This region, famously liberal, overwhelmingly supported Hillary Clinton over now-President Donald Trump in the election campaign. And opposition to Trump has also erupted in the form of heavily attended anti-Trump marches for women’s rights, protests at the San Francisco airport against the President’s travel ban on people from some majority-Muslim countries, and legal action by tech firms against Trump’s moves on immigration.
But McConnell and other powerful Republican senators will be putting themselves under the hospitable care of one of the valley’s most iconic figures: the fantastically wealthy Larry Ellison, co-founder of software giant Oracle and now its executive chairman.

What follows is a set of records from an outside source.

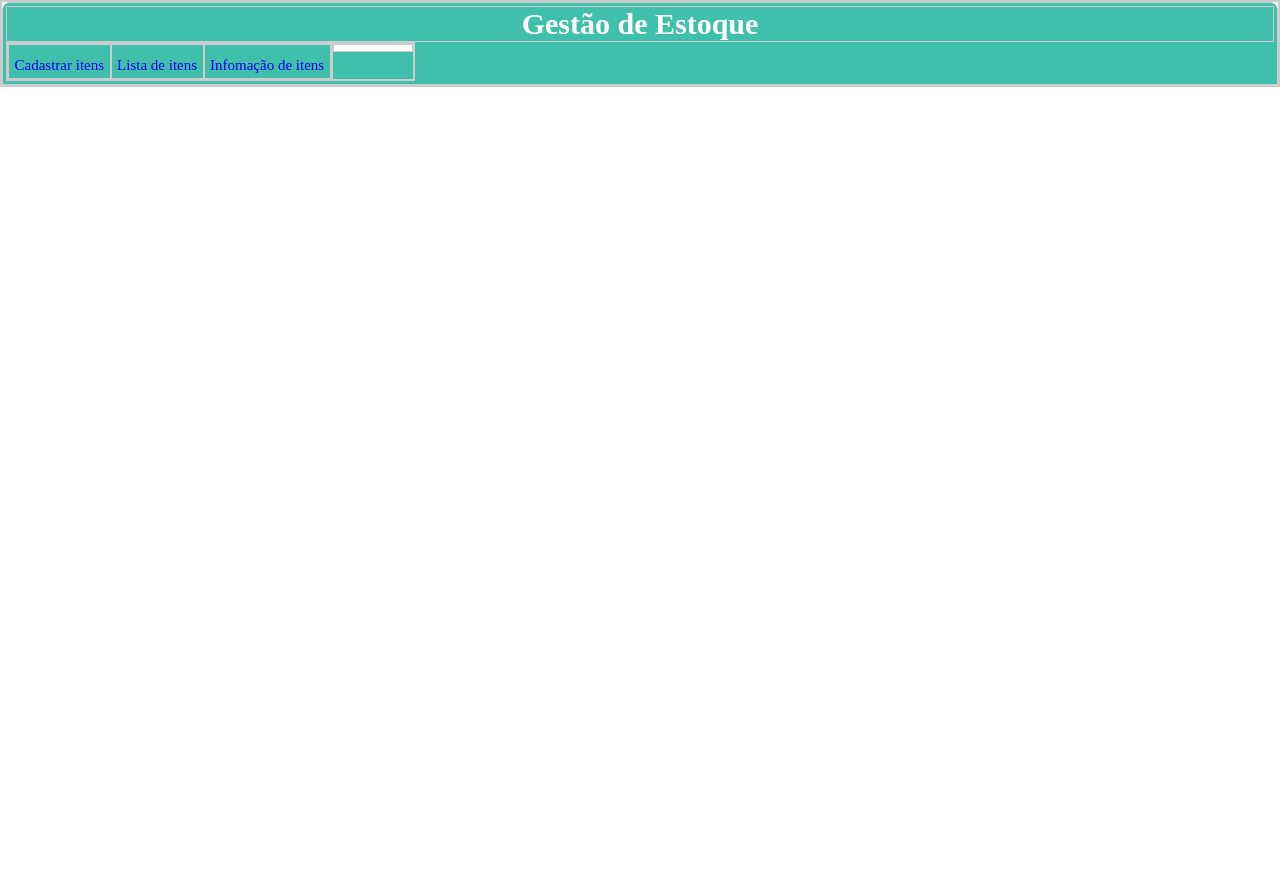
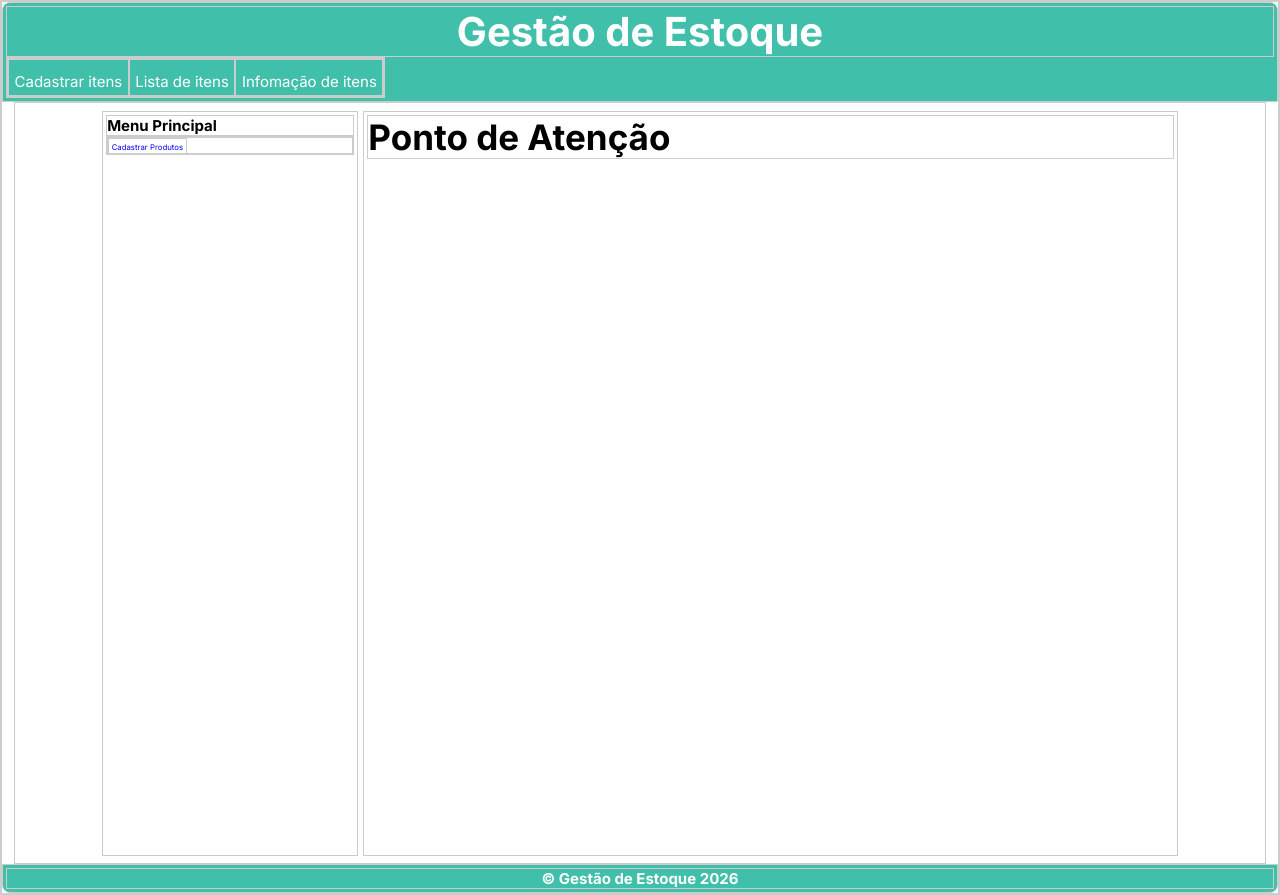
Before and after one commit to luzivam34/gestao-estoque, a Flask app: page / in a window 1280 px wide. Before the commit the page ends 87 px from the top, so only its background shows below. Run offline with Flask 3, Linux system fonts and the light colour scheme.

Commit message:
desenvolvendo Main e Footer

```diff
--- a/app/static/css/base.css
+++ b/app/static/css/base.css
@@ -1,43 +1,119 @@
 /*
 Reset
 */
-*{
-    margin:0;
+* {
+    margin: 0;
     padding: 0;
     border: 1px solid #ccc;
+    font-family: "Inter", sans-serif;
     font-size: 62.5%;
 }
-a{
+
+h1 {
+    font-size: 4rem;
+}
+
+h2 {
+    font-size: 3.5rem;
+}
+
+h3 {
+    font-size: 3rem;
+}
+
+h4 {
+    font-size: 2.5rem;
+}
+
+h5 {
+    font-size: 1.5rem;
+}
+
+h6 {
+    font-size: 0.5rem;
+}
+
+a {
     text-decoration: none;
     padding: 0.25rem;
+}
+ul{
+    list-style-type: none;
 }
 /*
 Header
 */
-header{
-    background: hsl(170,50%,50%);
+header {
+    background: hsl(170, 50%, 50%);
     color: white;
     padding: 0.30rem;
     border-top-right-radius: 0.80rem;
     border-top-left-radius: 0.80rem;
 }
-h1{
-    font-size: 3rem;
+
+h1 {
     text-align: center;
 }
-.menu-header{
-    display:inline-flex;
+
+.menu-header {
+    display: inline-flex;
     justify-content: center;
 }
+
 .menu-header ul {
     display: flex;
     justify-content: center;
 }
-.menu-header li{
+
+.menu-header li {
     padding: 0.30rem;
     font-size: 2.4rem;
     list-style-type: none;
-    & a{
+
+    & a {
         border: none;
+        color: white;
     }
 }
+
+/*
+Main
+*/
+main {
+    display: flex;
+    justify-content: center;
+    margin: 0 auto;
+    padding: 0.5rem;
+    width: 97.25%;
+    height: 75.0rem;
+}
+#menu-main{
+    width: 20%;
+    margin: 0.25rem;
+    font-size: 3.2rem;
+    padding: 0.3rem;
+}
+
+.main-section1 {
+    width: 65%;
+    margin: 0.25rem;
+    padding: 0.3rem;
+
+}
+
+/*
+Footer
+*/
+footer {
+    background: hsl(170, 50%, 50%);
+    color: white;
+    padding: 0.30rem;
+    text-align: center;
+    border-bottom-right-radius: 0.80rem;
+    border-bottom-left-radius: 0.80rem;
+
+}
+
+footer h4 {
+
+}
--- a/app/templates/bases/base.html
+++ b/app/templates/bases/base.html
@@ -9,6 +9,12 @@
     <!--Inicio das tag Meta -->
     <meta charset="UTF-8">
     <meta name="viewport" content="width=device-width, initial-scale=1.0">
+
+    <link rel="preconnect" href="https://fonts.googleapis.com">
+    <link rel="preconnect" href="https://fonts.gstatic.com" crossorigin>
+    <link href="https://fonts.googleapis.com/css2?family=Inter:ital,opsz,wght@0,14..32,100..900;1,14..32,100..900&display=swap"
+          rel="stylesheet">
+
     <!-- tag que conecta o style da page-->
     <link rel="stylesheet" href="{{ url_for('static', filename="css/base.css") }}">
 
@@ -47,13 +53,44 @@
             <li><a href="#">Infomação de itens</a></li>
         </ul>
 
+        <!--
+        Busca
         <form>
             <input type="text">
         </form>
+        -->
     </nav>
 
 </header>
 <!--Final do Header -->
+
+<!-- Inicio Main -->
+<main>
+    <div id="menu-main">
+        <h5>Menu Principal</h5>
+        <ul>
+            <li><a href="#">Cadastrar Produtos</a></li>
+        </ul>
+    </div>
+
+    <!-- Inicio Section1 -->
+    <section class="main-section1">
+        <!-- titilo nível 2 -->
+        <h2>Ponto de Atenção</h2>
+
+    </section>
+    <!-- Final Section1 -->
+
+</main>
+<!--final Main -->
+
+<!-- inicio Footer -->
+<footer>
+    <!-- titulo nível 5 -->
+    <h5>&copy; Gestão de Estoque 2026</h5>
+
+</footer>
+<!-- Final do Footer -->
 
 </body>
 <!--Final do Body -->
```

Ellison will host a Republican fundraiser April 20 at his Woodside home, according to tech website Recode.
“Ellison’s expected co-hosts include the likes of Safra Catz, the current CEO of Oracle who has advised Trump in recent months; Mike Markkula, the former chief of Apple; Ted Ullyot, the former general counsel of Facebook who’s now at Andreessen Horowitz, and a selection of area investors, such as the Schwab family,” Recode reported.
Other people are welcome to join as hosts, if they hand over or raise $35,000, according to the website, which said it had obtained an invitation to the big-money shindig.
Also expected, according to the report, are Senators Cory Gardner, Thom Tillis, Steve Daines and John Thune, who leads the Senate Commerce Committee, which oversees tech and telecom issues.
In related news, Oracle has announced it’s buying a firm that tracks digital ads. The purchase of Moat will set Oracle back more than $850 million, according to Recode. The ad-tech company already works with major technology companies.
“Both Facebook and Google allow Moat to check in, to varying degrees, on ads that run on those companies’ platforms,” Recode reported. “Google’s YouTube recently announced that it would work with Moat to help advertisers verify that their messages aren’t running next to offensive videos.”
Photo: Oracle executive chairman Larry Ellison in 2010 when he was the company’s CEO (Justin Sullivan/Getty Images)